What the exercise asks -> Filter the lines below, copying only those with the string "removed".

Records excerpted from a collection:
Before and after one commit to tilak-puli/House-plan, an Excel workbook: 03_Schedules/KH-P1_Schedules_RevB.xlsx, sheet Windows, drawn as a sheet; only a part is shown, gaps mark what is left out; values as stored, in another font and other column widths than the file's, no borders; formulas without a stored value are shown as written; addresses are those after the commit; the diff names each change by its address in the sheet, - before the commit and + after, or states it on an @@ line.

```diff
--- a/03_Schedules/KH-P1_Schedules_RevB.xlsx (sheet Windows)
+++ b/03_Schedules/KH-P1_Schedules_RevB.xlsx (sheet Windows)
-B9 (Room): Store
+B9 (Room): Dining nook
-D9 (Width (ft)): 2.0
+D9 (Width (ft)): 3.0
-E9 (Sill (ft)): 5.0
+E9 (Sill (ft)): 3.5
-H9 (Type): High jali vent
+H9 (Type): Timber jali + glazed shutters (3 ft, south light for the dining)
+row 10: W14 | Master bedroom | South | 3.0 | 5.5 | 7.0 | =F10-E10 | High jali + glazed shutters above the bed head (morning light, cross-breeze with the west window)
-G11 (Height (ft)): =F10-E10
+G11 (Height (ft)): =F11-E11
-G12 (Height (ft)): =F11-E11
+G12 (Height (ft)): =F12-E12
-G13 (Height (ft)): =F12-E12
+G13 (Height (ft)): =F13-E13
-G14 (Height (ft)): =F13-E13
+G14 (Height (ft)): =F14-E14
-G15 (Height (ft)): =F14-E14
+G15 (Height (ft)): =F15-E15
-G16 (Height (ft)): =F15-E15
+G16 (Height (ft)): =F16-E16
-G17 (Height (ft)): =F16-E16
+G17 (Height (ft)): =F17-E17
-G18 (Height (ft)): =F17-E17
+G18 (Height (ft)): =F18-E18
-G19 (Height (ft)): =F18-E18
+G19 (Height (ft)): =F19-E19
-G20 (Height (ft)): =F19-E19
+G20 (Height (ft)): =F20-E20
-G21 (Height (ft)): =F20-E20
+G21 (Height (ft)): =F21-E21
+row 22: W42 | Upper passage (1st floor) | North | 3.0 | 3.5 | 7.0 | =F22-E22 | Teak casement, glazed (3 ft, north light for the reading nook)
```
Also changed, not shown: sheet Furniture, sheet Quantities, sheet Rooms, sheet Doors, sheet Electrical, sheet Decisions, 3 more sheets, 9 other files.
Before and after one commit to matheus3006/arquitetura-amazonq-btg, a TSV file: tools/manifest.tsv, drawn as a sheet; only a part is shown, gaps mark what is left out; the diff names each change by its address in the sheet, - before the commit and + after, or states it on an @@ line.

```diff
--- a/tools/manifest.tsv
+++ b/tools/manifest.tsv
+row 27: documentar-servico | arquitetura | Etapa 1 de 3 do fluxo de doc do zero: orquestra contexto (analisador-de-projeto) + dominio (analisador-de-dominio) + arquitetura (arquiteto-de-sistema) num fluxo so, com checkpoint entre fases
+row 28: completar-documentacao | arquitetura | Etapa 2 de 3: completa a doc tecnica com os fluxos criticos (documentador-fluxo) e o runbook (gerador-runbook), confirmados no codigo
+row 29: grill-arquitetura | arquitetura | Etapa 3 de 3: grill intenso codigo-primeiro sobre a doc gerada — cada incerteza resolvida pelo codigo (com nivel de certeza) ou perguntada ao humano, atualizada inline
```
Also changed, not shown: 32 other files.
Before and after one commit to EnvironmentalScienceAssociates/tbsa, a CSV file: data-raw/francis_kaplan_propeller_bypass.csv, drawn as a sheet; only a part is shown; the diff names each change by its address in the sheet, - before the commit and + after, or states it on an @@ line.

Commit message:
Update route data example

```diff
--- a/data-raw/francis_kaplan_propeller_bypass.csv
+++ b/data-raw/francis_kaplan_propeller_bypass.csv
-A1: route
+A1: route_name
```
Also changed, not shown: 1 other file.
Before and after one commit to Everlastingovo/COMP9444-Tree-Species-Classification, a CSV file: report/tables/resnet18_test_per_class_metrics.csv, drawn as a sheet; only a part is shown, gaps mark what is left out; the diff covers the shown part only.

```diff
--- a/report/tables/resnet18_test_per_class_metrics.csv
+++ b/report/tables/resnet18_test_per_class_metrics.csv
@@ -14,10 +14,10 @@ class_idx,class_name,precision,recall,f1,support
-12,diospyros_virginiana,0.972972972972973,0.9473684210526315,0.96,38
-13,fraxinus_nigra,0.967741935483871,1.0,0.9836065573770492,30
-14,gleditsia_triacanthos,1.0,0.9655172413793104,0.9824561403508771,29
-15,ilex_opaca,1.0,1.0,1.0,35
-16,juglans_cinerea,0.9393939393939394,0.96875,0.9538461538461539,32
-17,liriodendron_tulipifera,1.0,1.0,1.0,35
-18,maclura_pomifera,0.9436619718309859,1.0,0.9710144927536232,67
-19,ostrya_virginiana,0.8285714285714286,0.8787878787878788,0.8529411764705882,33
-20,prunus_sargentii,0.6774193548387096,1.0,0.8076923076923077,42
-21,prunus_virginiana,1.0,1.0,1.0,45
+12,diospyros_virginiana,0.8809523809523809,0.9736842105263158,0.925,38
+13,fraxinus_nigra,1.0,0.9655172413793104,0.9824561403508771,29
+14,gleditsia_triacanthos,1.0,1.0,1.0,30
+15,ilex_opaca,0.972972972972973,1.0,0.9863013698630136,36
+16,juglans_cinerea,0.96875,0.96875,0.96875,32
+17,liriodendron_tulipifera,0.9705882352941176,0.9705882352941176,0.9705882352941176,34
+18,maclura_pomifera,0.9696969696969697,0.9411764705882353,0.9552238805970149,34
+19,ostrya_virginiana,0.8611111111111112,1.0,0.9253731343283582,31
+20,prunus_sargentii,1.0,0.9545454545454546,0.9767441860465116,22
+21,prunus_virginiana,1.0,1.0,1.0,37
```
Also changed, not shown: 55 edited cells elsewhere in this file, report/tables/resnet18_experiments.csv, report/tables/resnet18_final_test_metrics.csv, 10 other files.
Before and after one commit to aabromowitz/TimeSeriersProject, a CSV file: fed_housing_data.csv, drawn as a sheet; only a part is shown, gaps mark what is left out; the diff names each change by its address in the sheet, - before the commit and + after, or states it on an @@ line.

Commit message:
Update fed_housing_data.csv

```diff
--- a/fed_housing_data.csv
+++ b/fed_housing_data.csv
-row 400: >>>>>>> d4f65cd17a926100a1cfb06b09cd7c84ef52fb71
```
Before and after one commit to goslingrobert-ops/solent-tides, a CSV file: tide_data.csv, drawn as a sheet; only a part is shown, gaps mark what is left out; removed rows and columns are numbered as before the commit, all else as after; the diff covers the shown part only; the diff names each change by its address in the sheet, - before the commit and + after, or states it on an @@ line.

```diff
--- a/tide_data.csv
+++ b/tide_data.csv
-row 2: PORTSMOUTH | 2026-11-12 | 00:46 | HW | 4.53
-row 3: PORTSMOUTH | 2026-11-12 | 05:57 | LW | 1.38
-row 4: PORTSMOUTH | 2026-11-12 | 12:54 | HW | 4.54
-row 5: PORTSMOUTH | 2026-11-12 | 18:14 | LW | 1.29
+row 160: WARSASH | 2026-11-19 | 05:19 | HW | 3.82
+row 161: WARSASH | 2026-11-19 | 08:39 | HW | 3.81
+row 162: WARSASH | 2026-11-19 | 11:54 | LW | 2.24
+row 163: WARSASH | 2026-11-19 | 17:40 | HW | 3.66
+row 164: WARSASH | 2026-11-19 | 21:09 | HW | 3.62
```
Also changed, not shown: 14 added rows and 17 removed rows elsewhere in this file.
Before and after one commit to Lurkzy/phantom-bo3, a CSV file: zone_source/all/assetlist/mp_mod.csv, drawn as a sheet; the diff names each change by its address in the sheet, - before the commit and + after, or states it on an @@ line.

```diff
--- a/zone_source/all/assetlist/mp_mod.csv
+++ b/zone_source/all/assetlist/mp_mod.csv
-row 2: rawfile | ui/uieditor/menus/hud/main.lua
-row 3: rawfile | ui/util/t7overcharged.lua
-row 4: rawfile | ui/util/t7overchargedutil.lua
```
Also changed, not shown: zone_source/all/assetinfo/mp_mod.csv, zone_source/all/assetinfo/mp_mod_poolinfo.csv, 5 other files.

Response area ->
Before and after one commit to goslingrobert-ops/solent-tides, a CSV file: tide_data.csv, drawn as a sheet; only a part is shown, gaps mark what is left out; removed rows and columns are numbered as before the commit, all else as after; the diff covers the shown part only; the diff names each change by its address in the sheet, - before the commit and + after, or states it on an @@ line.
Also changed, not shown: 14 added rows and 17 removed rows elsewhere in this file.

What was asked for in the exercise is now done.